Morning Money Memo…
Netflix, the king of downloads, is grabbing more bandwidth, and was responsible for 34 percent of all peak-time Internet usage in early 2014. Sandvine, a Canadian networking services firm, says Netflix's share continues to rise. YouTube dropped from more than 18 percent of peak time data in 2013 to just over 13 percent. Amazon and Hulu both have less than 2 percent of total usage. The videogame service Twitch moved into the top 15 applications for the first time. According to Sandvine, the top 15 percent of streaming video users gobble up seven times as much data as the average broadband user.

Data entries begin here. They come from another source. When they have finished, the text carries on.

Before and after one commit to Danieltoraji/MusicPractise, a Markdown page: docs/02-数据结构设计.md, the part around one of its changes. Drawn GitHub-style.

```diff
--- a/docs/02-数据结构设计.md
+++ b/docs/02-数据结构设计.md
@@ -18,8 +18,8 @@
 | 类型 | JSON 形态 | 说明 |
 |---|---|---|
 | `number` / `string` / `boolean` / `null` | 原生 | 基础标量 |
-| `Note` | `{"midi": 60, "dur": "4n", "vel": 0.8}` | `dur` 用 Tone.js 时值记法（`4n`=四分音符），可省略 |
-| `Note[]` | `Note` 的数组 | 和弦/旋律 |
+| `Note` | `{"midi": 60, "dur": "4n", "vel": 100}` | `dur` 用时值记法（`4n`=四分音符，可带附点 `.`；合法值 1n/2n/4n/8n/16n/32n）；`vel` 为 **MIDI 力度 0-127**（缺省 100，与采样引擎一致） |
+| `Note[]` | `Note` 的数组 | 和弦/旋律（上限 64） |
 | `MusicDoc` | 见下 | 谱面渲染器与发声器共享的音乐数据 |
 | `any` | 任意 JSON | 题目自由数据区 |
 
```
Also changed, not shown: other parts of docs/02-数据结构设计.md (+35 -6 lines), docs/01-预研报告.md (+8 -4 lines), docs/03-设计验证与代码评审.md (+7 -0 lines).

It may soon be easier for many Americans to get a mortgage. The Obama administration and federal regulators are backing away from previous proposals to tighten lending standards, reports The Wall Street Journal. Critics said the rules could choke off the housing recovery. The proposals would have required bigger down payments for some types of mortgages.
Big-company profits and Wall Street averages are at fresh highs as the S&P 500 closed at a new record. But the Main Street economy remains stock in a rut. The Commerce Department reported that retail sales in April barely grew at all. Marshal Cohen at NPD Group has been tracking consumers' spending behavior for decades. He's never seen anything quite like this. "They are holding back on buying unless they really need the product," with fewer impulse purchases, says Cohen. But warmer weather could boost spending this month. "For the first time in 35 years weather really does play a role right now." Consumers spend on an as-needed basis. "They're not stockpiling the way they used to."

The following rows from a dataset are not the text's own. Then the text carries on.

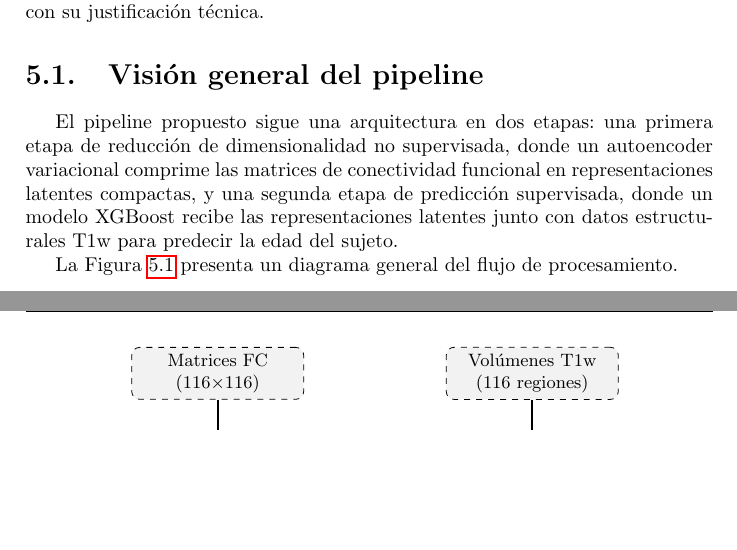
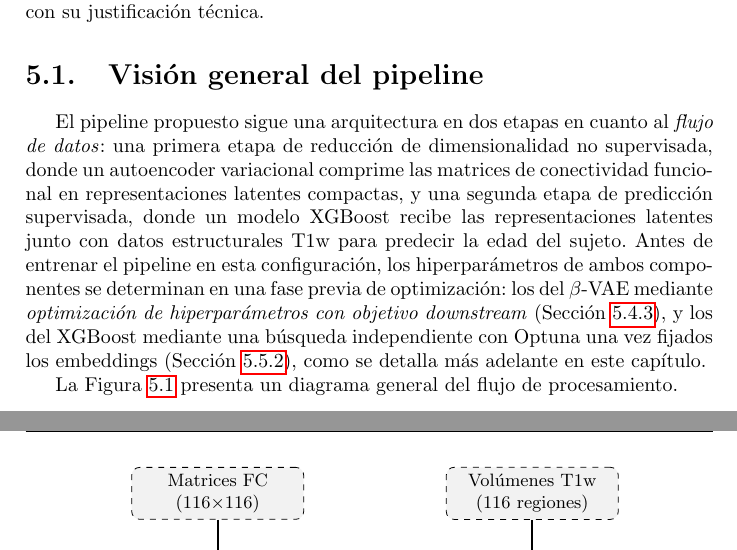
Before and after one commit to BazanNicolas/Thesis-Computer-Science, a LaTeX thesis (Latex/tesis/tesis.tex, which reads Latex/06_metodologia_pipeline/metodologia_pipeline.tex): two parts of pages 58 and 59 of 103, joined at a grey line, cut so that both start at the same text, the shorter picture padded with empty space. Compiled offline with pdfLaTeX.

Commit message:
Metodología: aclarar en visión general (5.1) que los hiperparámetros del beta-VAE y XGBoost se obtienen por optimización (Secs. optuna_vae y optuna_xgb), y que 'dos etapas' se refiere al flujo de datos

```diff
--- a/Latex/06_metodologia_pipeline/metodologia_pipeline.tex
+++ b/Latex/06_metodologia_pipeline/metodologia_pipeline.tex
@@ -6,7 +6,7 @@ En este capítulo se describe en detalle el pipeline desarrollado para la estima
 \section{Visión general del pipeline}
 \label{sec:pipeline_overview}
 
-El pipeline propuesto sigue una arquitectura en dos etapas: una primera etapa de reducción de dimensionalidad no supervisada, donde un autoencoder variacional comprime las matrices de conectividad funcional en representaciones latentes compactas, y una segunda etapa de predicción supervisada, donde un modelo XGBoost recibe las representaciones latentes junto con datos estructurales T1w para predecir la edad del sujeto.
+El pipeline propuesto sigue una arquitectura en dos etapas en cuanto al \textit{flujo de datos}: una primera etapa de reducción de dimensionalidad no supervisada, donde un autoencoder variacional comprime las matrices de conectividad funcional en representaciones latentes compactas, y una segunda etapa de predicción supervisada, donde un modelo XGBoost recibe las representaciones latentes junto con datos estructurales T1w para predecir la edad del sujeto. Antes de entrenar el pipeline en esta configuración, los hiperparámetros de ambos componentes se determinan en una fase previa de optimización: los del $\beta$-VAE mediante \textit{optimización de hiperparámetros con objetivo downstream} (Sección~\ref{sec:optuna_vae}), y los del XGBoost mediante una búsqueda independiente con Optuna una vez fijados los embeddings (Sección~\ref{sec:optuna_xgb}), como se detalla más adelante en este capítulo.
 
 La Figura~\ref{fig:pipeline_general} presenta un diagrama general del flujo de procesamiento.
 
```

A new analysis of data from the Bureau of Labor Statistics finds Americans are not putting away the funds they will need for retirement. "We found that the median amount being saved is a big fat zero," says Mike Sante of Interest.com. "They have to save more than their grandparents did or their parents did or they're going to have a very difficult, trying retirement."
Tough times for Sony: The once high-flying Japanese consumer electronics company reported a $1.3 billion quarterly loss. Much of that is because of expenses after Sony pulled the plug on its personal computer business. The firm's annual loss was three times greater than the previous year.

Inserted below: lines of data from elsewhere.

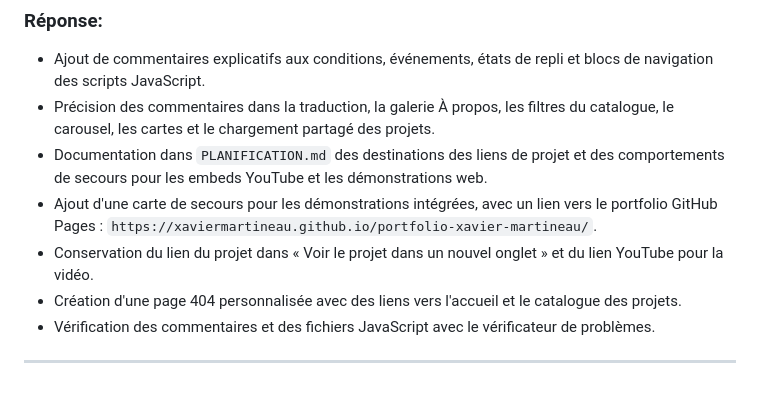
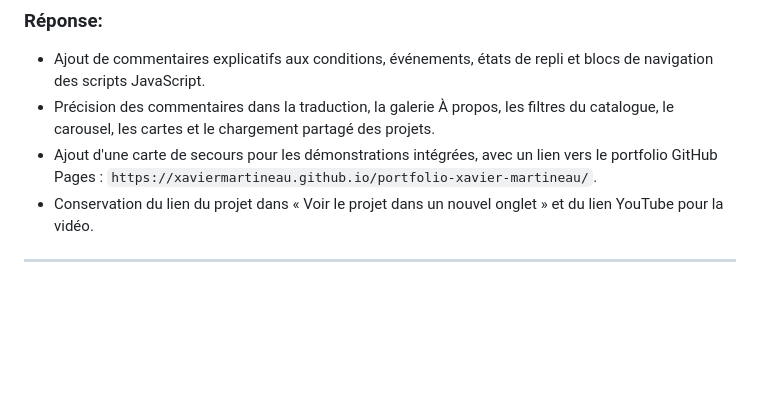
Before and after one commit to XavierMartineau/portfolio-xavier-martineau, a Markdown page: documentation/JOURNAL.md, the part around the change. Rendered like a GitHub page; blank space fills up the shorter version.

```diff
--- a/documentation/JOURNAL.md
+++ b/documentation/JOURNAL.md
@@ -1139,10 +1139,7 @@
 
 - Ajout de commentaires explicatifs aux conditions, événements, états de repli et blocs de navigation des scripts JavaScript.
 - Précision des commentaires dans la traduction, la galerie À propos, les filtres du catalogue, le carousel, les cartes et le chargement partagé des projets.
-- Documentation dans `PLANIFICATION.md` des destinations des liens de projet et des comportements de secours pour les embeds YouTube et les démonstrations web.
 - Ajout d'une carte de secours pour les démonstrations intégrées, avec un lien vers le portfolio GitHub Pages : `https://xaviermartineau.github.io/portfolio-xavier-martineau/`.
 - Conservation du lien du projet dans « Voir le projet dans un nouvel onglet » et du lien YouTube pour la vidéo.
-- Création d'une page 404 personnalisée avec des liens vers l'accueil et le catalogue des projets.
-- Vérification des commentaires et des fichiers JavaScript avec le vérificateur de problèmes.
 
 ---
```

A report by Human Rights Watch says children as young as 7 years old are working long hours in tobacco fields in hazardous conditions. The report comes from interviews with more than 140 kids working on farms in North Carolina, Kentucky, Tennessee and Virginia. Children said they long hours without overtime pay and wore inadequate protective gear. Human Rights Watch says most of what it found is legal under US law, but it's urging governments and tobacco companies to take further steps to protect children.
Wal-Mart has agreed to settle claims from families of victims who died in a 2011 cantaloupe listeria outbreak. The contamination was traced to a Colorado farm and 33 people were killed. The Denver Post reports that Wal-Mart settled with 23 families, including nine in Colorado. The terms of the settlements were kept confidential.
Richard Davies Business Correspondent ABC News Radio abcnews.com Twitter: daviesnow